Achingol Mayom drew stares on her first day of school in 2003. She was seven years old and the only Sudanese immigrant in her class in Newcastle, Australia. “Everyone seemed quite intrigued because I was very tall,” she recalls. “Did you used to live in a hut?” her classmates inquired.
At that time, the second Sudanese civil war was entering its twentieth year, ceaselessly ravaging the dusty towns and undeveloped wilderness of the south. Achingol’s mother had fled from their family home near Rumbek, a provincial town in central South Sudan, in 1993. She sought safety across the border in Kenya’s Kakuma refugee camp, where Achingol was born two years later.
The Mayoms – Achingol, her mother, four brothers and a cousin – were among the 19,000 Sudan-born refugees resettled in Australia between 2002 and 2011, the year that South Sudan achieved its independence. The arrival of the Mayoms and other Sudanese families was largely met with openness and curiosity in Newcastle, a white, suburban town two hours north of Sydney, but the major challenge of navigating a new culture remained. How does one embrace the opportunities of a new life while preserving one’s heritage? This was a particularly tricky question for young arrivals like Achingol, who were coming of age and forging their identities in the midst of this upheaval.
In most ways, the young generation happily embraced Australian life, which sometimes led to misunderstandings with their more conservative parents. Achingol had trouble getting permission to go to classmates’ birthday parties in primary school. She recalls that even as she grew older, “When you say ‘I am going out with my friends,’ they look at you like ‘Oh my god, what happened to my daughter?’ They don’t realise that this is just what you’re supposed to do growing up.”
Conor Ashleigh, a twenty-seven-year-old documentary photographer from Newcastle, became friends with Achingol’s older brother Akolde when they moved into his neighbourhood when he was sixteen. “I feel like the younger generation lives with a lot of challenges, just to meet their own expectations of succeeding in a new land, let alone other people’s expectations,” says Conor, who has been documenting the community from the inside since 2010. “They are doing the best they can to succeed in whatever way success means to them.”
The adolescent South Sudanese diaspora has developed their own strong sense of community within suburban Australia. Young men tend to gravitate towards basketball, and the tournaments become major occasions for the whole community to come together. Cultural traditions are performed but adapted as necessary: talcum powder is used instead of ash to smear on the body for a traditional Dinka dance.
The easiest way for the youth to demonstrate a commitment to their heritage is to speak their native tongue. Achingol’s mother, like many South Sudanese parents, ensured that her children spoke Dinka at home, even though it is unlikely that they will ever return to South Sudan. Another young refugee, Atong Atem Yaak, explains, “People are embarrassed when they aren’t very good at speaking Dinka because it’s a very tangible way of holding on to your culture. Nobody wants to seem like they’ve forgotten their culture.”

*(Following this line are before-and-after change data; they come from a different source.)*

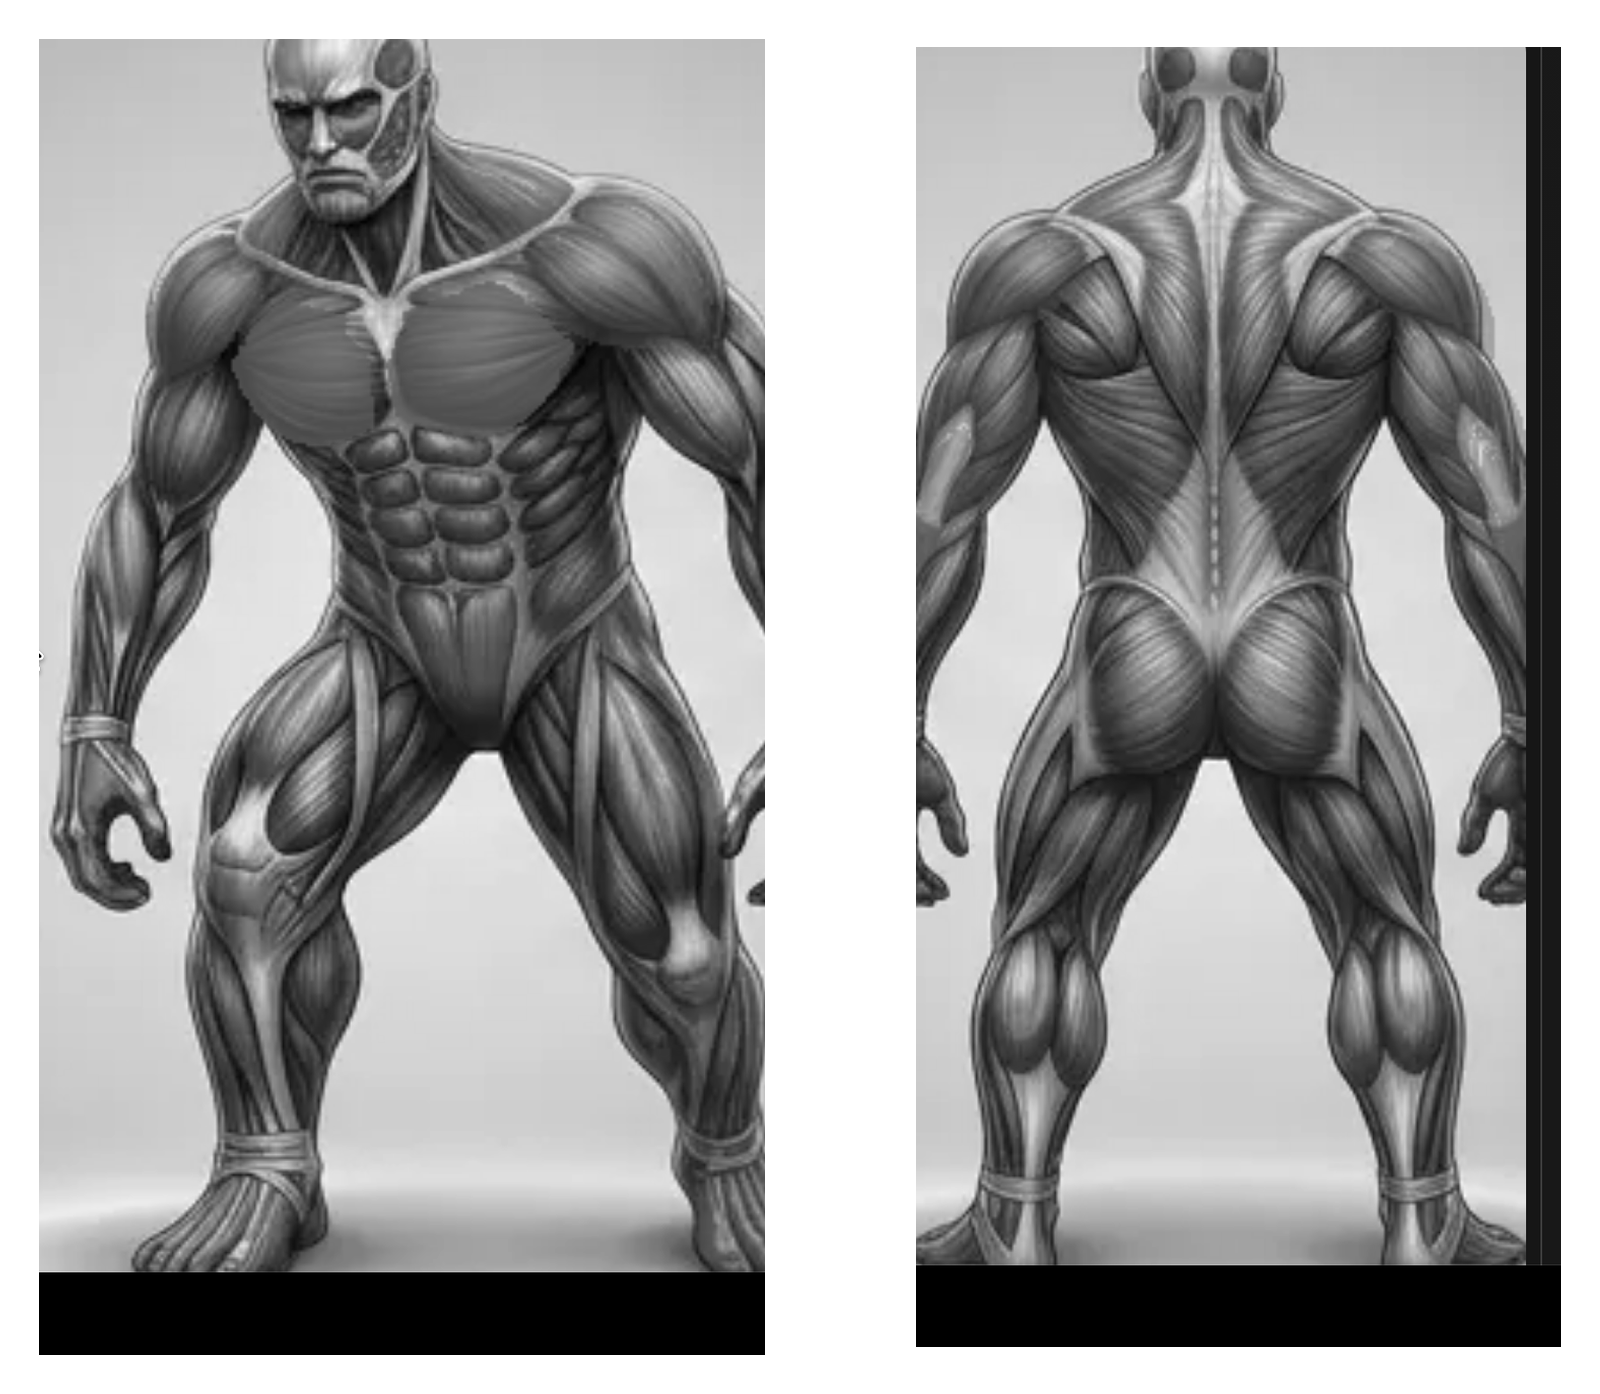
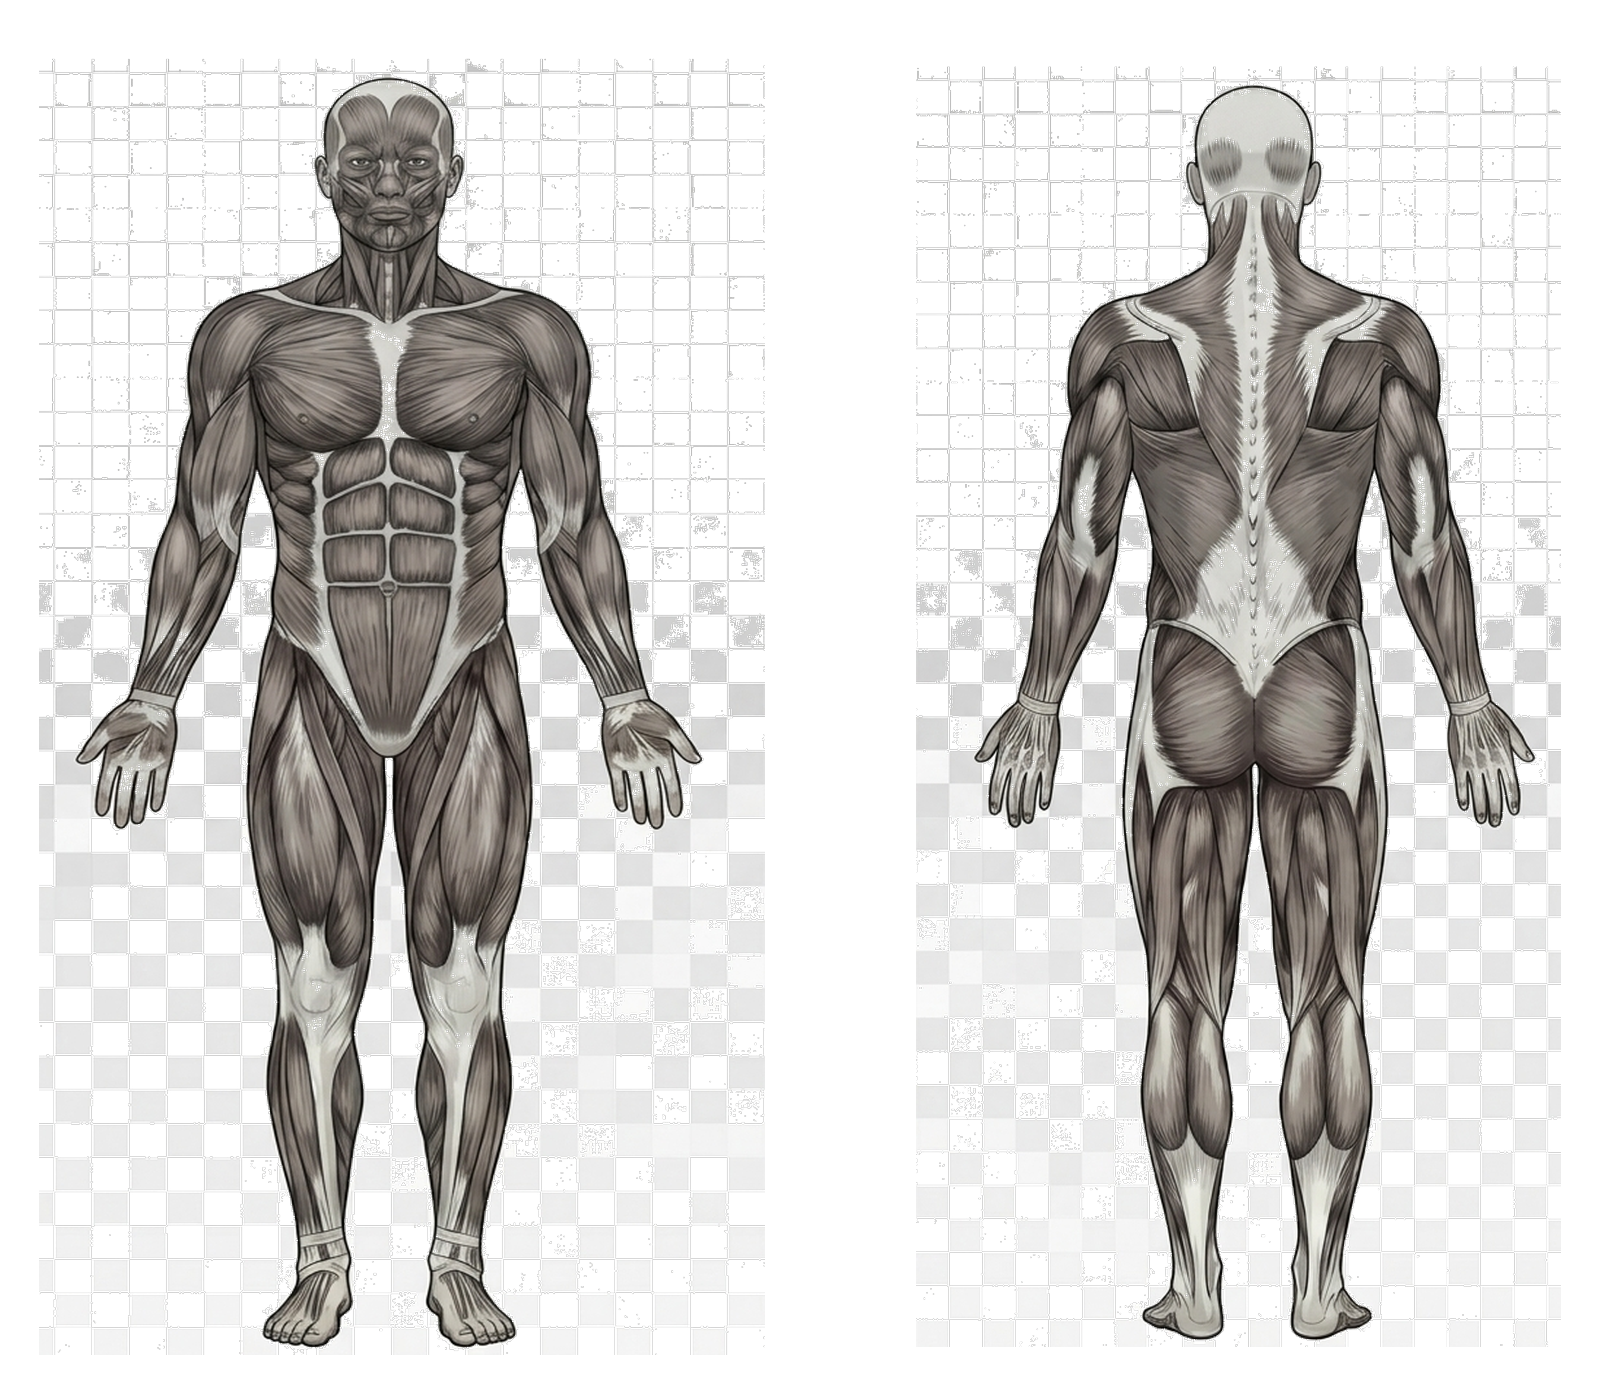
feat: use user-uploaded grayscale muscle graphics perfectly aligned and default coach model to gemini-2.5-flash

diff --git a/tests/services/gemini-model-routing.test.js b/tests/services/gemini-model-routing.test.js
@@ -344,11 +344,11 @@ describe('gemini model routing', () => {
     expect(coach.diagnostics.backend).toBe('vertex');
   });
 
-  it('uses Gemini 2.5 Pro as the default coach model when no override exists', () => {
+  it('uses Gemini 2.5 Flash as the default coach model when no override exists', () => {
     process.env.GOOGLE_AI_BACKEND = 'vertex';
     process.env.GEMINI_MODEL = '';
     process.env.GEMINI_MODEL_COACH = '';
 
-    expect(resolveGeminiCoachModel()).toBe('gemini-2.5-pro');
+    expect(resolveGeminiCoachModel()).toBe('gemini-2.5-flash');
   });
 });

diff --git a/src/services/exerciseCoachClient.js b/src/services/exerciseCoachClient.js
@@ -169,7 +169,7 @@ export function isGeminiConfigured() {
 }
 
 export function resolveGeminiCoachModel() {
-  const model = process.env.GEMINI_MODEL_COACH || process.env.GEMINI_MODEL || 'gemini-2.5-pro';
+  const model = process.env.GEMINI_MODEL_COACH || process.env.GEMINI_MODEL || 'gemini-2.5-flash';
   return typeof model === 'string' ? model.trim() : model;
 }
 

diff --git a/scripts/align_user_bodies.py b/scripts/align_user_bodies.py
@@ -1,0 +1,95 @@
+import sys
+from pathlib import Path
+from PIL import Image
+
+ROOT = Path(__file__).resolve().parents[1]
+ANATOMY = ROOT / 'public' / 'anatomy'
+
+def get_alpha_bbox(img, x_offset=0):
+    """Returns the bounding box of non-transparent pixels with an offset."""
+    alpha = img.getchannel('A')
+    bbox = alpha.getbbox()
+    if bbox is None:
+        return None
+    return (bbox[0] + x_offset, bbox[1], bbox[2] + x_offset, bbox[3])
+
+def main():
+    # 1. Restore the original old-base.png from Git
+    # We will do this inside the script by running a subprocess or assume it is done
+    old_base_path = ROOT / 'old-base.png'
+    if not old_base_path.exists():
+        print("Error: old-base.png not found. Please restore it first.")
+        sys.exit(1)
+        
+    old_base = Image.open(old_base_path).convert('RGBA')
+    width, height = old_base.size
+    print(f"Old base size: {width}x{height}")
+    
+    # Target Front Bounding Box in old-base (left half)
+    front_half_old = old_base.crop((0, 0, width // 2, height))
+    front_bbox_old = get_alpha_bbox(front_half_old, 0)
+    print(f"Old Front view bbox: {front_bbox_old}")
+    
+    # Target Back Bounding Box in old-base (right half)
+    back_half_old = old_base.crop((width // 2, 0, width, height))
+    back_bbox_old = get_alpha_bbox(back_half_old, width // 2)
+    print(f"Old Back view bbox: {back_bbox_old}")
+    
+    # 2. Load the clean transparent user bodies
+    clean_bodies_path = ROOT / 'clean-bodies.png'
+    if not clean_bodies_path.exists():
+        print("Error: clean-bodies.png not found. Please run remove_background.py first.")
+        sys.exit(1)
+        
+    clean_bodies = Image.open(clean_bodies_path).convert('RGBA')
+    cb_w, cb_h = clean_bodies.size
+    
+    # Clean up the 5px border of clean_bodies to remove any border artifacts from the JPEG
+    for y in range(cb_h):
+        for x in range(cb_w):
+            if x < 15 or x > cb_w - 15 or y < 15 or y > cb_h - 15:
+                clean_bodies.putpixel((x, y), (0, 0, 0, 0))
+                
+    # Now find the true bounding box of the front body (left side)
+    front_half_new = clean_bodies.crop((15, 15, cb_w // 2, cb_h - 15))
+    front_bbox_new = get_alpha_bbox(front_half_new, 15)
+    print(f"New Front view bbox: {front_bbox_new}")
+    
+    # Find the true bounding box of the back body (right side)
+    back_half_new = clean_bodies.crop((cb_w // 2, 15, cb_w - 15, cb_h - 15))
+    back_bbox_new = get_alpha_bbox(back_half_new, cb_w // 2)
+    print(f"New Back view bbox: {back_bbox_new}")
+    
+    if front_bbox_new is None or back_bbox_new is None:
+        print("Error: Could not isolate body silhouettes in user image.")
+        sys.exit(1)
+        
+    # Create a fresh transparent canvas
+    canvas = Image.new('RGBA', (width, height), (0, 0, 0, 0))
+    
+    # 3. Process and Align Front View (Left)
+    front_cropped = clean_bodies.crop(front_bbox_new)
+    target_front_w = front_bbox_old[2] - front_bbox_old[0]
+    target_front_h = front_bbox_old[3] - front_bbox_old[1]
+    
+    # Add a tiny adjustment padding to fit the vector layers perfectly
+    front_resized = front_cropped.resize((target_front_w, target_front_h), Image.Resampling.LANCZOS)
+    canvas.paste(front_resized, (front_bbox_old[0], front_bbox_old[1]), front_resized)
+    print("Front view mathematically aligned and pasted.")
+    
+    # 4. Process and Align Back View (Right)
+    back_cropped = clean_bodies.crop(back_bbox_new)
+    target_back_w = back_bbox_old[2] - back_bbox_old[0]
+    target_back_h = back_bbox_old[3] - back_bbox_old[1]
+    
+    back_resized = back_cropped.resize((target_back_w, target_back_h), Image.Resampling.LANCZOS)
+    canvas.paste(back_resized, (back_bbox_old[0], back_bbox_old[1]), back_resized)
+    print("Back view mathematically aligned and pasted.")
+    
+    # 5. Save the final aligned base image
+    out_path = ANATOMY / 'vector-muscles-base.png'
+    canvas.save(out_path, optimize=True)
+    print(f"Saved aligned base image to {out_path}")
+
+if __name__ == '__main__':
+    main()

diff --git a/scripts/remove_background.py b/scripts/remove_background.py
@@ -1,0 +1,33 @@
+from PIL import Image
+
+def remove_background(img_path, out_path):
+    img = Image.open(img_path).convert('RGBA')
+    width, height = img.size
+    
+    # Create new image with transparency
+    new_img = Image.new('RGBA', (width, height), (0, 0, 0, 0))
+    
+    for y in range(height):
+        for x in range(width):
+            r, g, b, a = img.getpixel((x, y))
+            
+            # Check if it's the checkerboard background
+            # The background is composed of pure white (255, 255, 255) and light gray (201-205, 201-205, 201-205)
+            is_white = (r > 250 and g > 250 and b > 250)
+            is_gray = (200 <= r <= 206 and 200 <= g <= 206 and 200 <= b <= 206)
+            
+            if is_white or is_gray:
+                # Background -> Transparent
+                new_img.putpixel((x, y), (0, 0, 0, 0))
+            else:
+                # Body -> Keep pixel
+                new_img.putpixel((x, y), (r, g, b, 255))
+                
+    new_img.save(out_path, optimize=True)
+    print(f"Saved background-removed image to {out_path}")
+
+if __name__ == '__main__':
+    remove_background(
+        '/Users/camilosar/.gemini/antigravity/brain/162f9e7e-7613-4af5-9a9f-33879039e4a5/vector_muscles_base_clean_1780012646551.png',
+        'clean-bodies.png'
+    )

Achingol adeptly navigates between these three spheres of her life: family, the young diaspora community and her Australian school friends. She feels at ease in each environment, but they are different in a way that she finds hard to explain.
When people ask Achingol where she is from, there is no simple answer. “I’m from Kenya but my family is from Sudan,” she replies. She has now spent more than nearly thirteen of her twenty years in Australia and considers herself to be Australian. It’s almost impossible for her to imagine what life might have been like if her family had not settled here: “I’m sort of glad that I’m here so I don’t really think about it. I don’t see any other way of living other than being in Australia.”
This article originally appeared in Huck 53 – The Change Issue.